Operators[edit]

 Kingdom of Yugoslavia

Specifications[edit]

Data from Станојевић, Д.; Јанић, Ч; (12/1982.).[5]

General characteristics

  • Crew: 2
  • Length: 7.50 m (24 ft 7 in)
  • Wingspan: 11.00 m (36 ft 1 in)
  • Height: 2.96 m (9 ft 9 in)
  • Wing area: 2,050 m2 (22,100 sq ft)
  • Empty weight: 635 kg (1,400 lb)
  • Gross weight: 920 kg (2,028 lb)
  • Powerplant: 1 × Walter Major 6, 6-cylinder line,, 140 kW (190 hp)
  • Propellers: 2-bladed

Performance

  • Maximum speed: 208 km/h (129 mph; 112 kn) 212 at sea level
  • Range: 840 km (522 mi; 454 nmi)

See also[edit]

Aircraft of comparable role, configuration and era
Related lists

Notes[edit]

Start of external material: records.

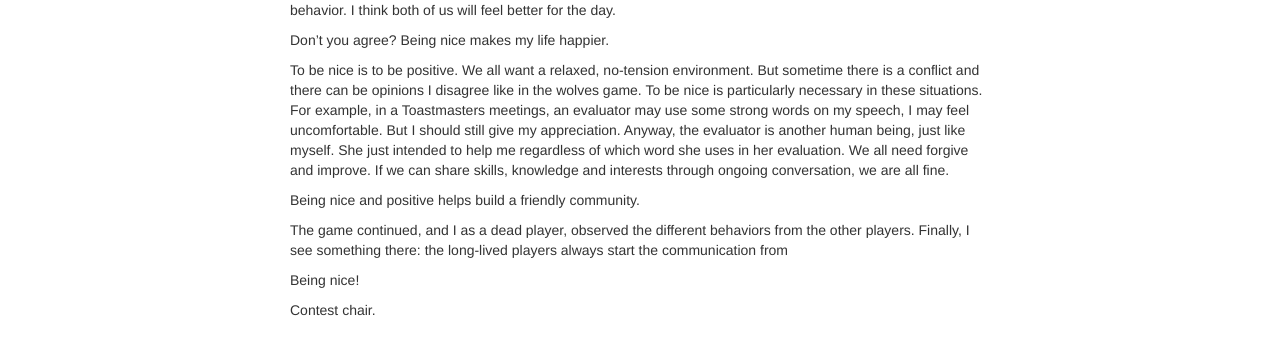
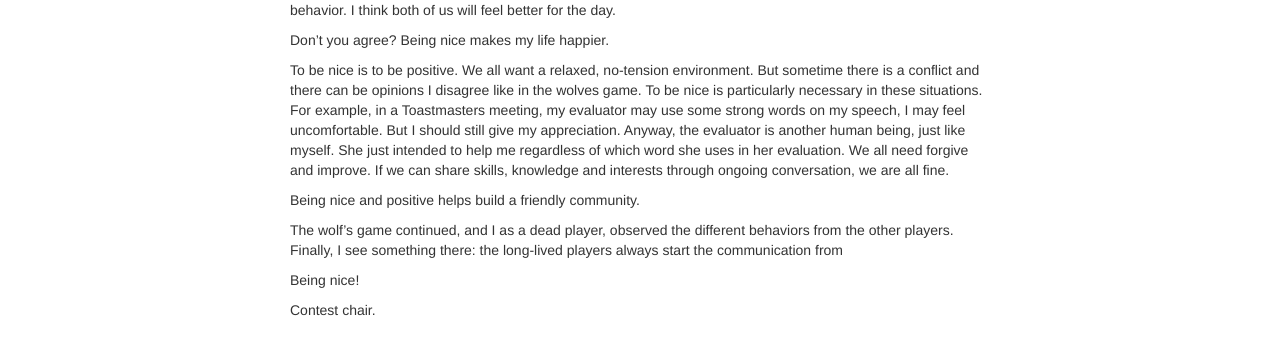
Before and after one commit to wxie2017/wxie2017.github.io, a Jekyll site: the page built from pages/speech/be_nice_2.md, in a window 1280 px wide. Shown: the part 812-1159 px from the top of the page. Built offline with Jekyll 4.4.1, drawn with Linux system fonts in a browser that asks for light colours.

Commit message:
correct further mistakes

```diff
--- a/pages/speech/be_nice_2.md
+++ b/pages/speech/be_nice_2.md
@@ -58,7 +58,7 @@ Don't you agree? Being nice makes my life happier.
 To be nice is to be positive. We all want a relaxed, no-tension environment.
 But sometime there is a conflict and there can be opinions I disagree like in
 the wolves game. To be nice is particularly necessary in these situations.
-For example, in a Toastmasters meetings, an evaluator may use some strong
+For example, in a Toastmasters meeting, my evaluator may use some strong
 words on my speech, I may feel uncomfortable. But I should still give my
 appreciation. Anyway, the evaluator is another human being, just like myself.
 She just intended to help me regardless of which word she uses in her evaluation.
@@ -67,9 +67,9 @@ interests through ongoing conversation, we are all fine.
 
 Being nice and positive helps build a friendly community.
 
-The game continued, and I as a dead player, observed the different behaviors
-from the other players. Finally, I see something there: the long-lived players
-always start the communication from
+The wolf's game continued, and I as a dead player, observed the different
+behaviors from the other players. Finally, I see something there: the
+long-lived players always start the communication from
 
 Being nice!
 
```
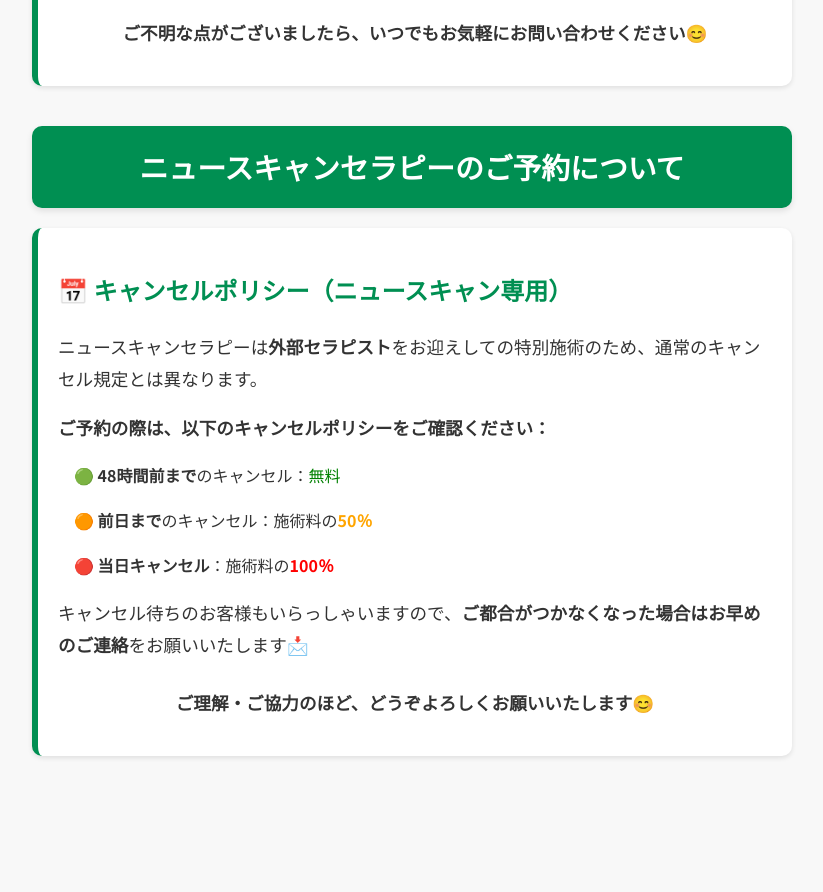
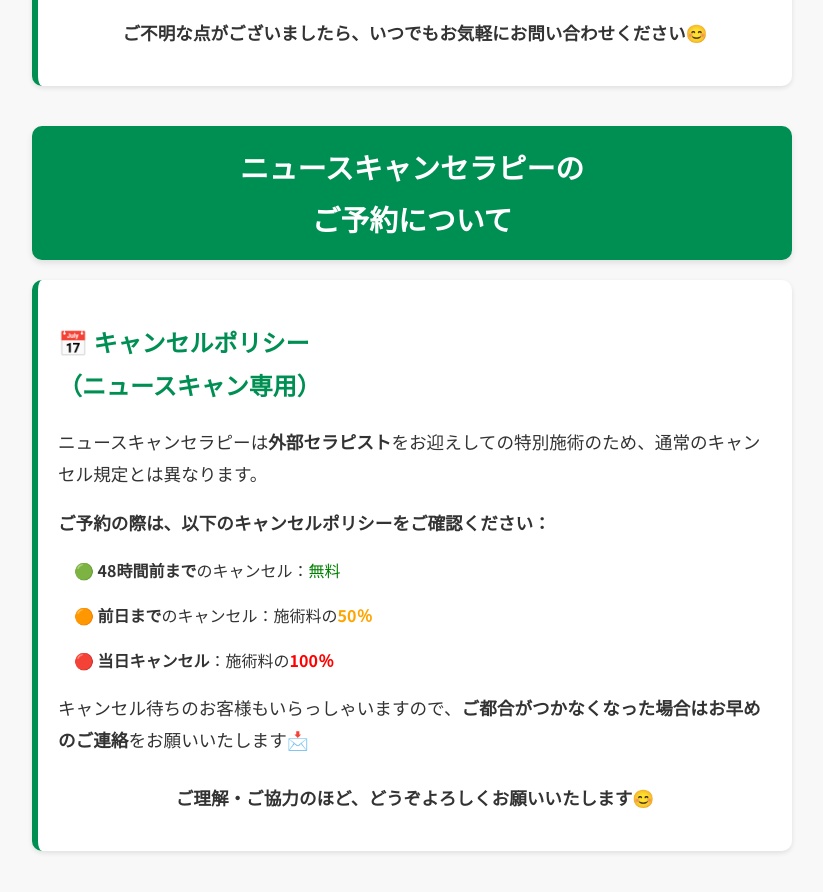
Before and after one commit to heal8140/hydrogen-salon, a plain HTML site: page index.html in a window 1280 px wide. Shown: the part 2500-3392 px from the top of the page, without its empty margins (228-1051 px from the left). Before the commit the page ends 3336 px from the top, so only its background shows below. Drawn offline with Linux system fonts and the light colour scheme.

Commit message:
Update index.html

```diff
--- a/index.html
+++ b/index.html
@@ -234,9 +234,11 @@
     <p style="text-align:center; font-weight: bold; margin-top: 2em;">ご不明な点がございましたら、いつでもお気軽にお問い合わせください😊</p>
   </div>
 
-  <div class="section-title">ニュースキャンセラピーのご予約について</div>
+  <div class="section-title">
+  ニュースキャンセラピーの<br>ご予約について
+</div>
   <div class="section">
-    <h2>📅 キャンセルポリシー（ニュースキャン専用）</h2>
+    <h2>📅 キャンセルポリシー<br>（ニュースキャン専用）</h2>
     <p>ニュースキャンセラピーは<strong>外部セラピスト</strong>をお迎えしての特別施術のため、通常のキャンセル規定とは異なります。</p>
 
     <p><strong>ご予約の際は、以下のキャンセルポリシーをご確認ください：</strong></p>
```
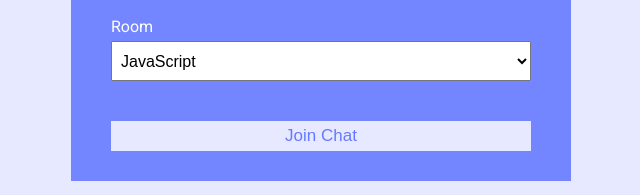
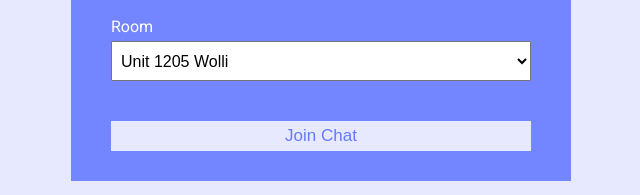
Before and after one commit to simonlyllyyy92/chat-box, a website: page public/index.html in a window 1280 px wide. Shown: the part 255-450 px from the top of the page, 319-959 px from the left. Drawn offline with Linux system fonts and the light colour scheme.

Commit message:
editing room name

```diff
--- a/public/index.html
+++ b/public/index.html
@@ -33,12 +33,12 @@
           <div class="form-control">
             <label for="room">Room</label>
             <select name="room" id="room">
-							<option value="JavaScript">JavaScript</option>
-							<option value="Python">Python</option>
-							<option value="PHP">PHP</option>
-							<option value="C#">C#</option>
-							<option value="Ruby">Ruby</option>
-							<option value="Java">Java</option>
+              <option value="JavaScript">Unit 1205 Wolli</option>
+              <option value="Python">Work Place</option>
+              <option value="PHP">Family</option>
+              <option value="C#">Roomates</option>
+              <option value="Ruby">Friends</option>
+              <option value="Java">Big God</option>
             </select>
           </div>
           <button type="submit" class="btn">Join Chat</button>
```
Lines whose indentation alone changed are shown as unchanged.
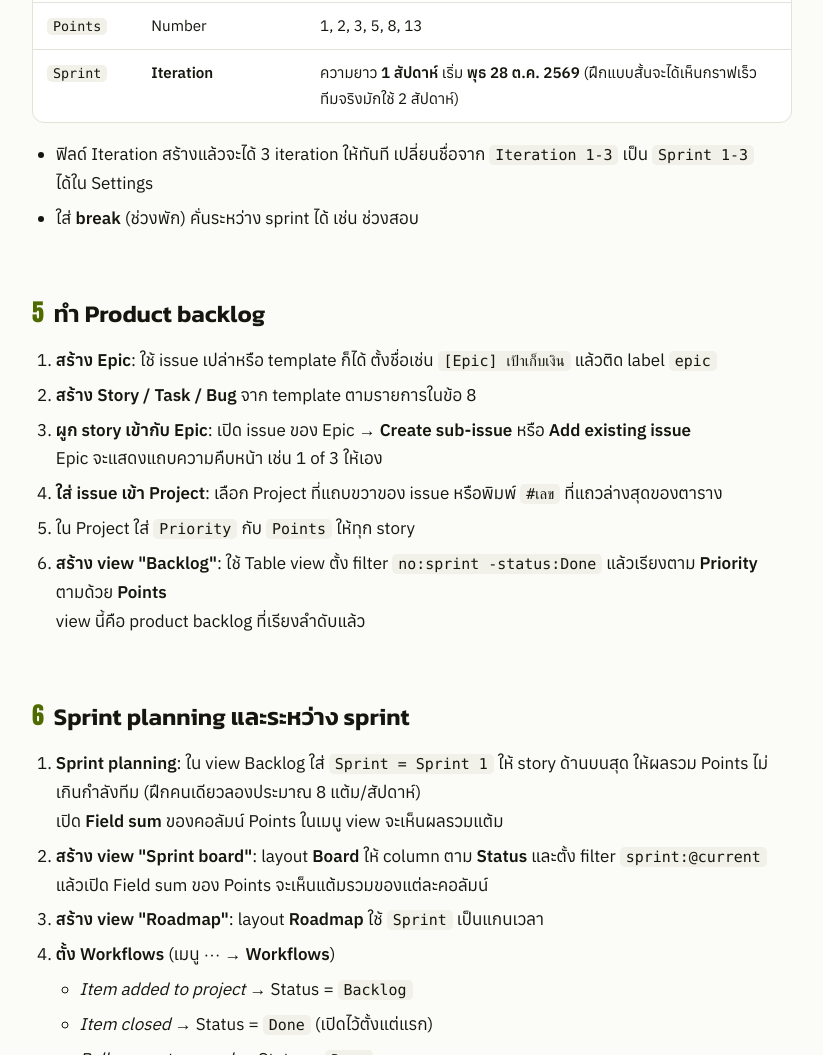
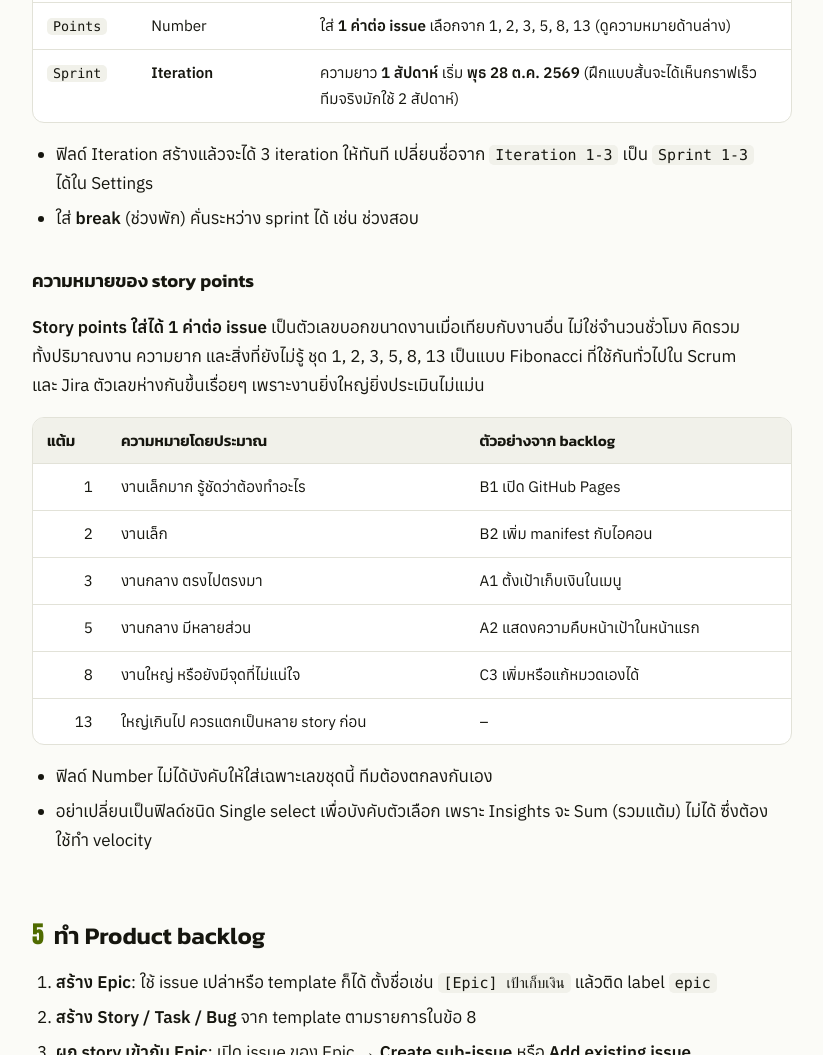
Before and after one commit to nitiwat546-cloud/NgenPaiNai, a plain HTML site: page docs/github-projects-practice.html in a window 1280 px wide. Shown: the part 2468-3523 px from the top of the page, without its empty margins (360-1183 px from the left). Drawn offline with Linux system fonts and the light colour scheme.

Commit message:
คู่มือ: อธิบาย story points ว่าใส่ 1 ค่าต่อ issue พร้อมตารางความหมาย
Co-Authored-By: Claude Opus 5.5 <noreply@anthropic.com>

```diff
--- a/docs/github-projects-practice.html
+++ b/docs/github-projects-practice.html
@@ -159,12 +159,28 @@ footer ul { padding-left: 1.2em; }
 <tbody>
 <tr><td><code>Status</code></td><td>Single select (มีให้อยู่แล้ว)</td><td>แก้ตัวเลือกเป็น <code>Backlog</code>, <code>Ready</code>, <code>In progress</code>, <code>In review</code>, <code>Done</code></td></tr>
 <tr><td><code>Priority</code></td><td>Single select</td><td><code>P0 ด่วน</code>, <code>P1 สำคัญ</code>, <code>P2 ทำเมื่อว่าง</code></td></tr>
-<tr><td><code>Points</code></td><td>Number</td><td>1, 2, 3, 5, 8, 13</td></tr>
+<tr><td><code>Points</code></td><td>Number</td><td>ใส่ <strong>1 ค่าต่อ issue</strong> เลือกจาก 1, 2, 3, 5, 8, 13 (ดูความหมายด้านล่าง)</td></tr>
 <tr><td><code>Sprint</code></td><td><strong>Iteration</strong></td><td>ความยาว <strong>1 สัปดาห์</strong> เริ่ม <strong>พุธ 28 ต.ค. 2569</strong> (ฝึกแบบสั้นจะได้เห็นกราฟเร็ว ทีมจริงมักใช้ 2 สัปดาห์)</td></tr>
 </tbody></table></div>
 <ul>
   <li>ฟิลด์ Iteration สร้างแล้วจะได้ 3 iteration ให้ทันที เปลี่ยนชื่อจาก <code>Iteration 1-3</code> เป็น <code>Sprint 1-3</code> ได้ใน Settings</li>
   <li>ใส่ <strong>break</strong> (ช่วงพัก) คั่นระหว่าง sprint ได้ เช่น ช่วงสอบ</li>
+</ul>
+<h3>ความหมายของ story points</h3>
+<p><strong>Story points ใส่ได้ 1 ค่าต่อ issue</strong> เป็นตัวเลขบอกขนาดงานเมื่อเทียบกับงานอื่น ไม่ใช่จำนวนชั่วโมง คิดรวมทั้งปริมาณงาน ความยาก และสิ่งที่ยังไม่รู้ ชุด 1, 2, 3, 5, 8, 13 เป็นแบบ Fibonacci ที่ใช้กันทั่วไปใน Scrum และ Jira ตัวเลขห่างกันขึ้นเรื่อยๆ เพราะงานยิ่งใหญ่ยิ่งประเมินไม่แม่น</p>
+<div class="table-wrap"><table>
+<thead><tr><th>แต้ม</th><th>ความหมายโดยประมาณ</th><th>ตัวอย่างจาก backlog</th></tr></thead>
+<tbody>
+<tr><td class="num">1</td><td>งานเล็กมาก รู้ชัดว่าต้องทำอะไร</td><td>B1 เปิด GitHub Pages</td></tr>
+<tr><td class="num">2</td><td>งานเล็ก</td><td>B2 เพิ่ม manifest กับไอคอน</td></tr>
+<tr><td class="num">3</td><td>งานกลาง ตรงไปตรงมา</td><td>A1 ตั้งเป้าเก็บเงินในเมนู</td></tr>
+<tr><td class="num">5</td><td>งานกลาง มีหลายส่วน</td><td>A2 แสดงความคืบหน้าเป้าในหน้าแรก</td></tr>
+<tr><td class="num">8</td><td>งานใหญ่ หรือยังมีจุดที่ไม่แน่ใจ</td><td>C3 เพิ่มหรือแก้หมวดเองได้</td></tr>
+<tr><td class="num">13</td><td>ใหญ่เกินไป ควรแตกเป็นหลาย story ก่อน</td><td>–</td></tr>
+</tbody></table></div>
+<ul>
+  <li>ฟิลด์ Number ไม่ได้บังคับให้ใส่เฉพาะเลขชุดนี้ ทีมต้องตกลงกันเอง</li>
+  <li>อย่าเปลี่ยนเป็นฟิลด์ชนิด Single select เพื่อบังคับตัวเลือก เพราะ Insights จะ Sum (รวมแต้ม) ไม่ได้ ซึ่งต้องใช้ทำ velocity</li>
 </ul>
 </section>
 
```
Also changed, not shown: 1 other file.
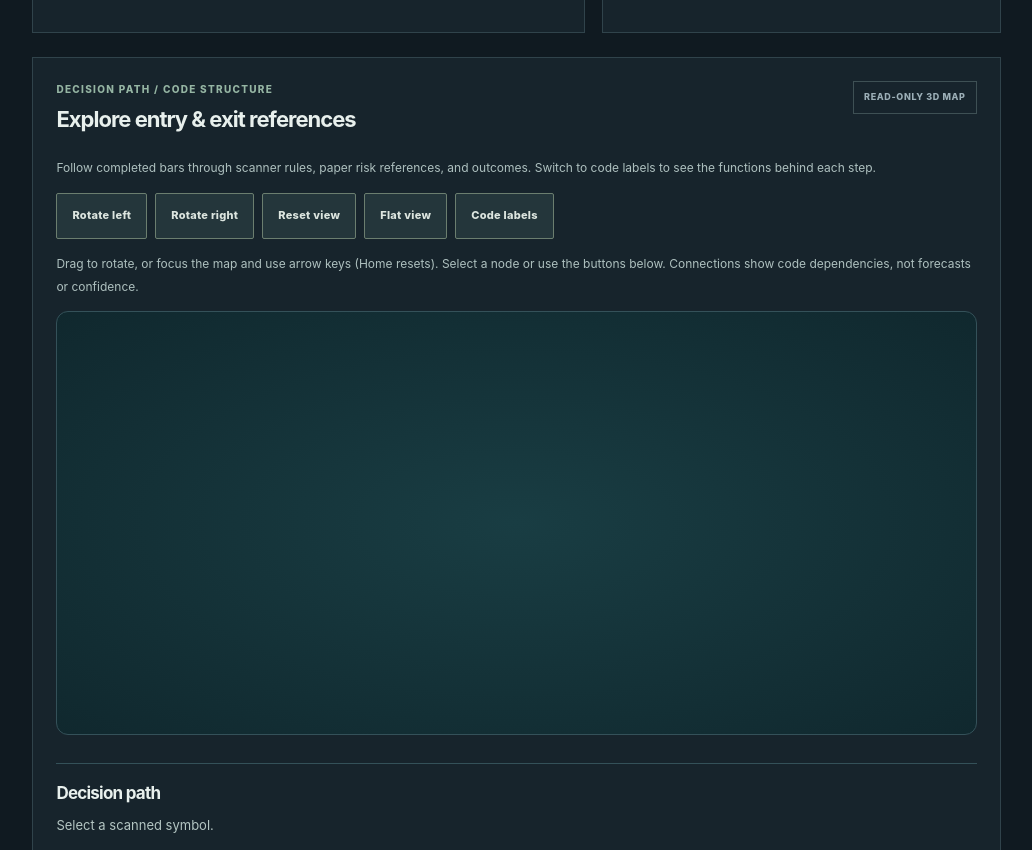
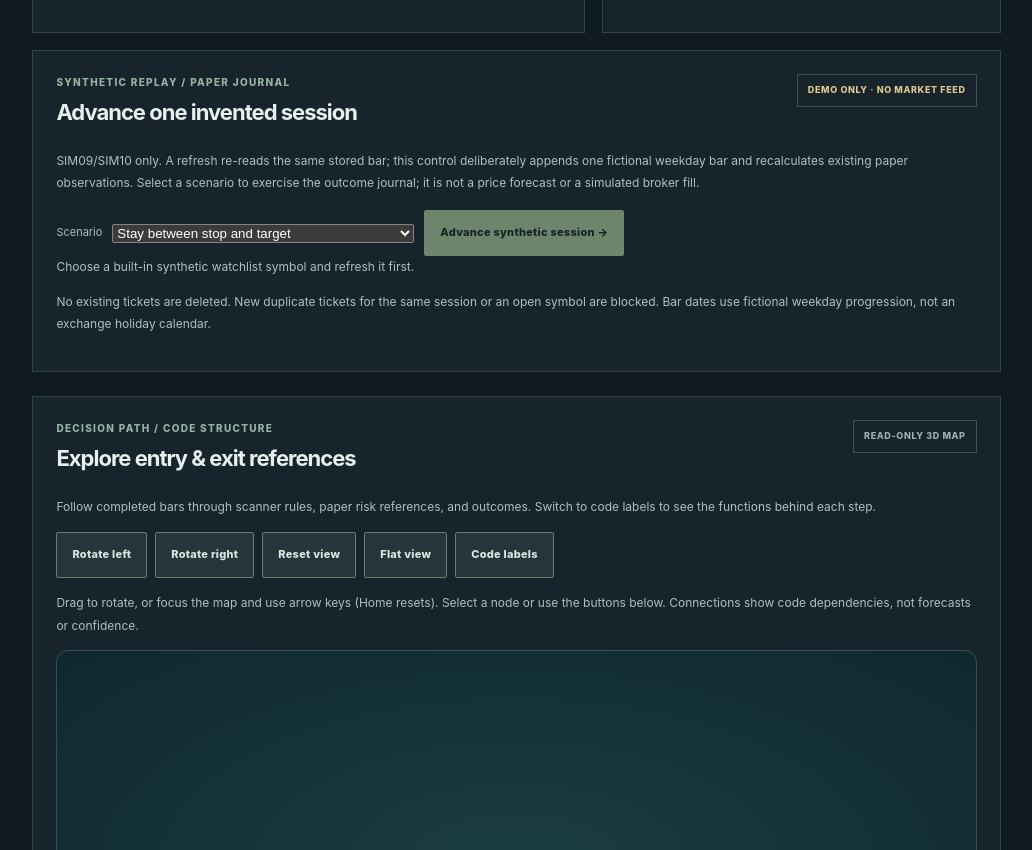
Before and after one commit to ajlacabe23-2426/Project-9--Swing-Bot, a website with bundled scripts: page public/workstation.html in a window 1280 px wide. Shown: the part 1119-1969 px from the top of the page, without its empty margins (241-1273 px from the left). Built offline with nearby package versions, Linux system fonts and the light colour scheme; no server answers.

Commit message:
ui: add explicit synthetic session scenario controls to paper workstation

```diff
--- a/public/workstation.html
+++ b/public/workstation.html
@@ -30,6 +30,19 @@
 </article>
 </div>
 
+<article class="panel" id="synthetic-session-lab">
+<div class="panel-head"><div><div class="panel-kicker">SYNTHETIC REPLAY / PAPER JOURNAL</div><h2>Advance one invented session</h2></div><span class="tag outline">DEMO ONLY · NO MARKET FEED</span></div>
+<p class="supporting">SIM09/SIM10 only. A refresh re-reads the same stored bar; this control deliberately appends one fictional weekday bar and recalculates existing paper observations. Select a scenario to exercise the outcome journal; it is not a price forecast or a simulated broker fill.</p>
+<div class="ticket-controls"><label for="demo-scenario">Scenario</label>
+<select id="demo-scenario">
+<option value="HOLD">Stay between stop and target</option>
+<option value="TARGET">Touch frozen target reference</option>
+<option value="STOP">Touch frozen stop reference</option>
+<option value="BOTH">Touch stop and target in same bar (ambiguous)</option>
+</select><button id="demo-advance" class="button main-button" type="button" disabled>Advance synthetic session →</button></div>
+<p id="demo-step-status" class="supporting" role="status">Choose a built-in synthetic watchlist symbol and refresh it first.</p>
+<p class="supporting">No existing tickets are deleted. New duplicate tickets for the same session or an open symbol are blocked. Bar dates use fictional weekday progression, not an exchange holiday calendar.</p>
+</article>
 <article class="panel decision-panel"><div class="panel-head"><div><div class="panel-kicker">DECISION PATH / CODE STRUCTURE</div><h2>Explore entry &amp; exit references</h2></div><span class="tag">READ-ONLY 3D MAP</span></div>
 <p class="supporting">Follow completed bars through scanner rules, paper risk references, and outcomes. Switch to code labels to see the functions behind each step.</p>
 <div class="map-controls"><button type="button" id="map-left" class="button secondary-button" aria-label="Rotate map left">Rotate left</button><button type="button" id="map-right" class="button secondary-button" aria-label="Rotate map right">Rotate right</button><button type="button" id="map-reset" class="button secondary-button">Reset view</button><button type="button" id="map-flat" class="button secondary-button" aria-pressed="false">Flat view</button><button type="button" id="map-code" class="button secondary-button" aria-pressed="false">Code labels</button></div>
```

  1. ^ Петровић, O. (2004). Војни аероплани Краљевине СХС/Југославије (Део II: 1931–1941.). Београд: МВЈ Лет 3.
  2. ^ Станојевић, Драгољуб.; Чедомир Јанић (12/1982.). "Животни пут и дело једног великана нашег ваздухопловства - светао пример и узор нараштајима" (in (Serbian)). Машинство (YU-Београд: Савез инжењера и техничара Југославије) 31: 1867 - 1876.
  3. ^ http://airserbia.com/vvkj/index.php?str=avioni&av=75
  4. ^ Петровић, O. (2004). Војни аероплани Краљевине СХС/Југославије (Део II: 1931–1941.). Београд: МВЈ Лет 3
  5. ^ "Животни пут и дело једног великана нашег ваздухопловства - светао пример и узор нараштајима" (in (Serbian)). Машинство (YU-Београд: Савез инжењера и техничара Југославије) 31: 1867 - 1876.

References[edit]

  • Grey, C.G. (1972). Jane's All the World's Aircraft 1938. London: David & Charles. ISBN 0-7153-5734-4. 
  • Gunston, Bill (1989). World Encyclopaedia of Aero Engines (2 ed.). Wellingborough: Patrick Stephens Ltd. ISBN 1-85260-163-9. 
  • Janić, Čedomir; O. Petrović (2011). Short History of Aviation in Serbia. Beograd: Aerokomunikacije. ISBN 978-86-913973-2-6. 
  • Станојевић, Драгољуб.; Чедомир Јанић (January 1982). Животни пут и дело једног великана нашег ваздухопловства - светао пример и узор нараштајима. Машинство (in Serbian) (YU-Београд: Савез инжењера и техничара Југославије) 31: 1867–1876. 
  • Петровић, Огњан М. (March 2004). "Војни аероплани Краљевине СХС/Југославије (Део II: 1931–1941.)". Лет - Flight (in Serbian) (YU-Београд: Музеј југословенског ваздухопловства) 3: 58–59. ISSN 1450-684X.  |chapter= ignored (help)
  • Jovannović, dr. Branislav (2002). "Vazduhoplovna industrija Jugoslavije (I)". Аеромагазин (in Serbian) (YU-Београд: Аеромагазин). Бр.52: pр. 26–28. ISSN:.  |chapter= ignored (help)
  • Оштрић, Шиме; М. Мицевски (14-27. септембра 2007.). Летећи Чунови: Чамци који лете - летјелице које плове (in Serbian). SRB-Београд: Галерија '73.  Check date values in: |date= (help)
  • Isaić, Vladimir; Frka Danijel (2010). Naval Aviation at the eastern coast of the Adriatic Sea 1918-1941 Volume 1. Zagreb: Tko zna zna. ISBN 978-953-97564-6-6. 

External links[edit]